The timing might be tricky, however. Gustavsson is under contract with Football Australia until the end of Australia’s 2024 Olympics run. And, for now at least, the coach seems happy in his current situation.

“What I can say is I love working with this team,” Gustavsson said. “It resonates with me as a coach; their identity and their why.”

Former U.S. women’s national team coach Jill Ellis thinks Australia’s Tony Gustavsson should be a “strong candidate” for the USWNT job should Vlatko Andonovski be relieved of his duties.

Gustavsson served as an assistant coach for the USWNT under Ellis during the 2015 and 2019 World Cup title runs. And now he has led Australia to its first-ever World Cup semifinal, though the Matildas fell 3-1 to England in the match. His success is unsurprising for Ellis, who told ESPN that she always believed Australia had what it takes to make a “deep run.”

“I watched them play against France in the warm-up game, and I remember going, ‘This is a well-oiled machine. They’re going to make a deep run in this tournament,'” Ellis said. “You could just see it — the way they stepped together and moved together. It just reminded me a lot of our team in 2019. We were a very well-oiled machine, prepared for any situation.”

Gustavsson has credited his time with the USWNT as being helpful as he’s navigated through this year’s World Cup.

“Those experiences were extremely valuable in learning tournament football — it’s very different than week in, week out in a league,” Gustavsson said. “I’ve been a club coach as well, but playing tournaments is completely different. It’s about finding a way to win in the game right in front of you.

“If I look back from 2019 to where I am now, my mantra is I want to get better every day, not just one day older. I sit here one day older, but hopefully one day better as well.”

Gustavsson was a big part of the USWNT’s rebuilding process after the disappointment of the 2016 Olympics.
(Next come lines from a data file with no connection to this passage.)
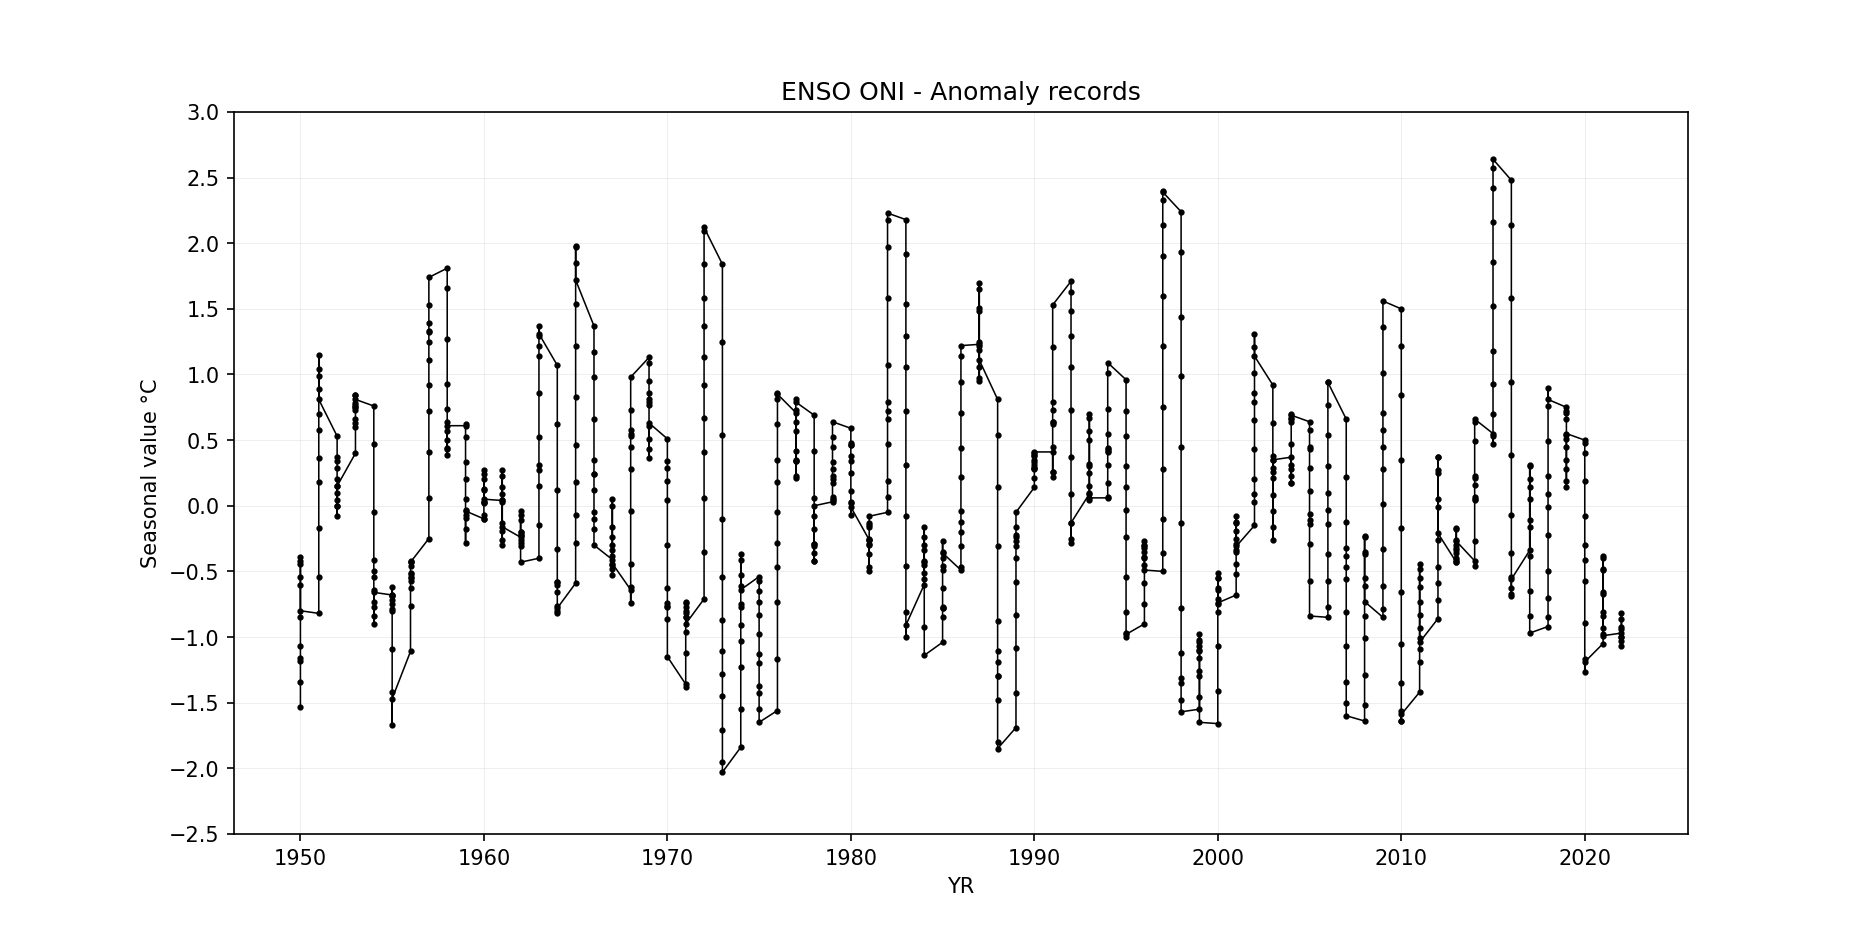
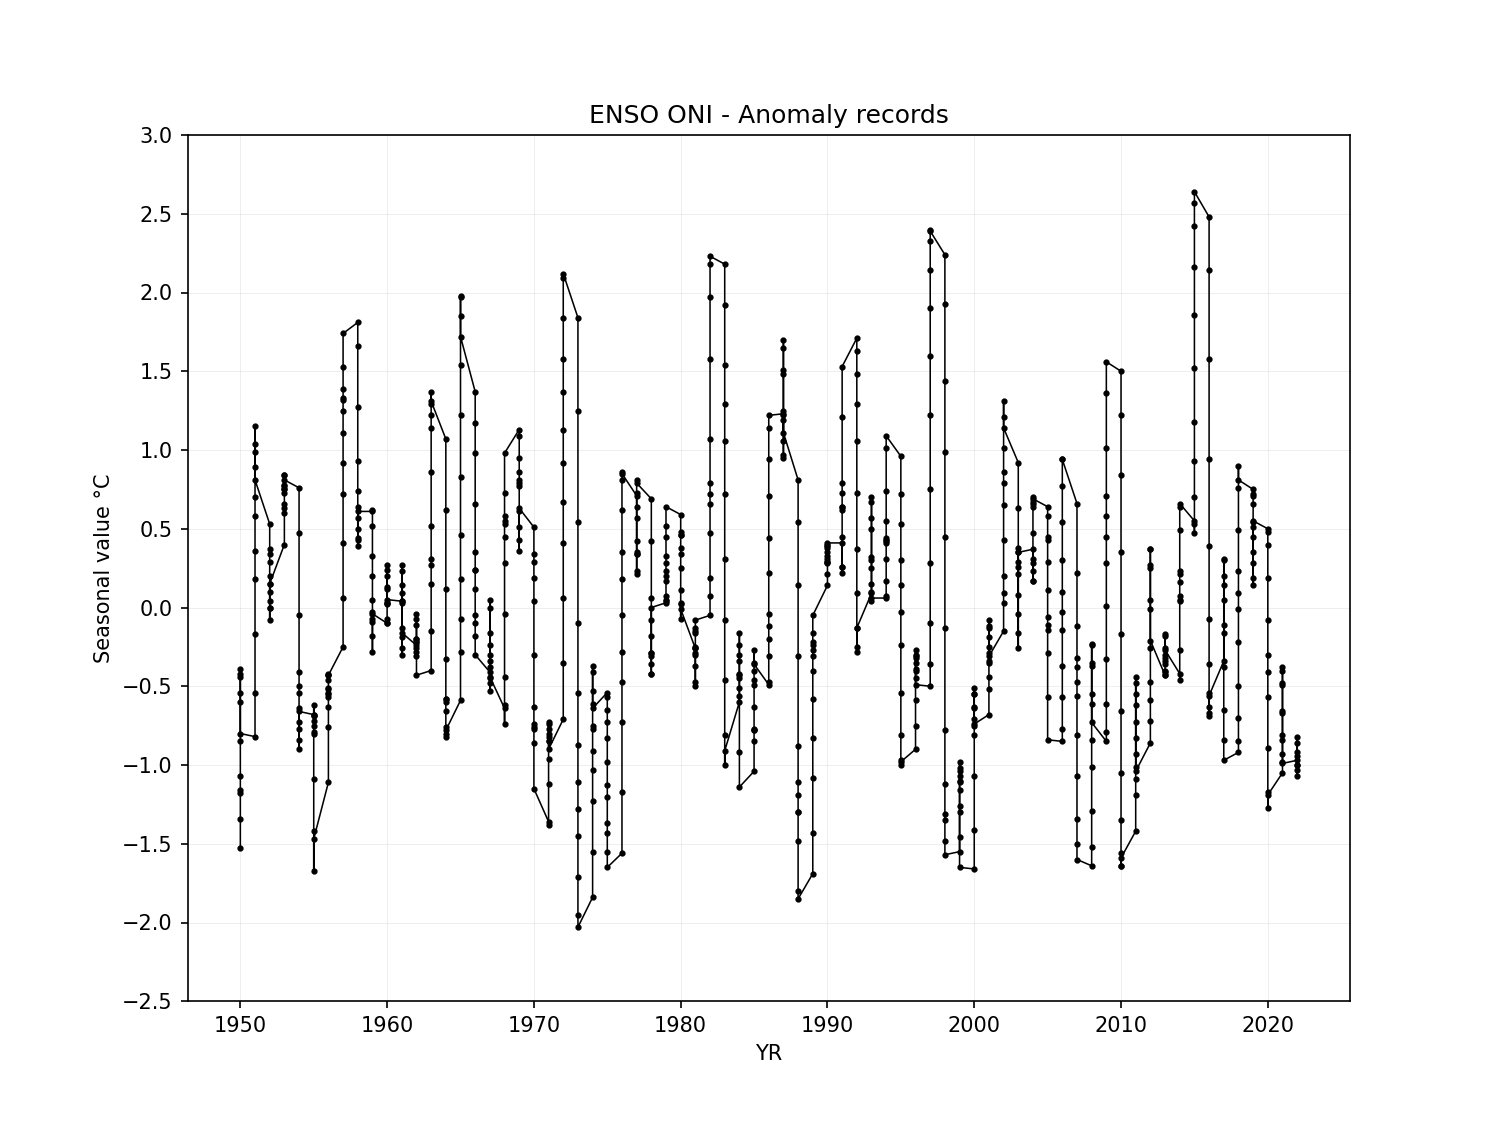
General update.

diff --git a/.src/ENSOONI.py b/.src/ENSOONI.py
@@ -95,7 +95,7 @@ print_log('\nAscii file from: %s' % url_file)
 print_log('\nTable records', center_div=True)
 print_log(df.to_markdown(), center_div=True)
 # Plot historic values
-ax = df.plot(x='YR', y='TOTAL',  color='black', legend=False, figsize=(fig_size*2.5, fig_size*1.25), kind='line', grid=False, style='.-', ms=4, mfc='black', mec='black', linewidth=0.75)
+ax = df.plot(x='YR', y='TOTAL',  color='black', legend=False, figsize=(fig_size*2, fig_size*1.5), kind='line', grid=False, style='.-', ms=4, mfc='black', mec='black', linewidth=0.75)
 plt.title('ENSO ONI - Historic records')
 ax.set_ylabel('Seasonal value °C')
 plt.grid(color='silver', linestyle='-', linewidth=0.25, alpha=0.5)
@@ -104,7 +104,7 @@ if show_plot: plt.show()
 plt.close('all')
 print_log('\n![R.LTWB](%s)' % (local_file + file_extension + '_Historic.png'), center_div=False)
 # Plot anomaly values
-ax = df.plot(x='YR', y='ANOM',  color='black', legend=False, figsize=(fig_size*2.5, fig_size*1.25), kind='line', grid=False, style='.-', ms=4, mfc='black', mec='black', linewidth=0.75)
+ax = df.plot(x='YR', y='ANOM',  color='black', legend=False, figsize=(fig_size*2, fig_size*1.5), kind='line', grid=False, style='.-', ms=4, mfc='black', mec='black', linewidth=0.75)
 plt.title('ENSO ONI - Anomaly records')
 ax.set_ylabel('Seasonal value °C')
 plt.grid(color='silver', linestyle='-', linewidth=0.25, alpha=0.5)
And Ellis told ESPN that she has seen similarities in Australia, with Gustavsson following a similar playbook to guide the Matildas.

While nothing has been announced yet about Andonovski’s future with the USWNT, his contract expires at the end of the year. And Ellis thinks U.S. Soccer should consider Gustavsson for the position.

“He should definitely be a strong candidate for the job,” she said.

Sam Kerr played 65 minutes in Australia’s victory over France on Saturday in the quarterfinals, her longest outing yet in the World Cup. The star forward suffered a calf injury before the tournament and had played minimal minutes before Saturday.

Kerr gave Australia a much-needed boost, and after the team defeated France in penalty kicks, 7-6, there is growing hope that the all-time leading scorer in Australian international history will be able to start the semifinal match against England.

“Everyday I’m feeling better,” Kerr said afterwards. “Last game really gave me confidence, going in for 20 minutes, and getting a bit of a run. And then two training sessions under my belt. I’m feeling really good.”

Tony Gustavsson, Australia’s coach, was criticized by some for not starting Kerr against France. He said the “biggest decision” of the match was when to bring Kerr in as a substitute.

“I was informed that she had limited minutes today,” Gustavsson said. “And then we needed to put extra time into consideration. That was a massive decision to get right. When Sam came in we really had them on the hook. We really got the momentum, and from the fans as well.”

Kerr said the plan when she injured her calf was to be back in the starting lineup for the semifinal. And now, after the team’s dramatic penalty kicks victory in the quarterfinal, she is right on schedule – with a newfound respect for coming off the bench.

“It’s not easy,” she said. “I don’t envy people who are super-subs because it’s an amazing job they do. I just tried my best.”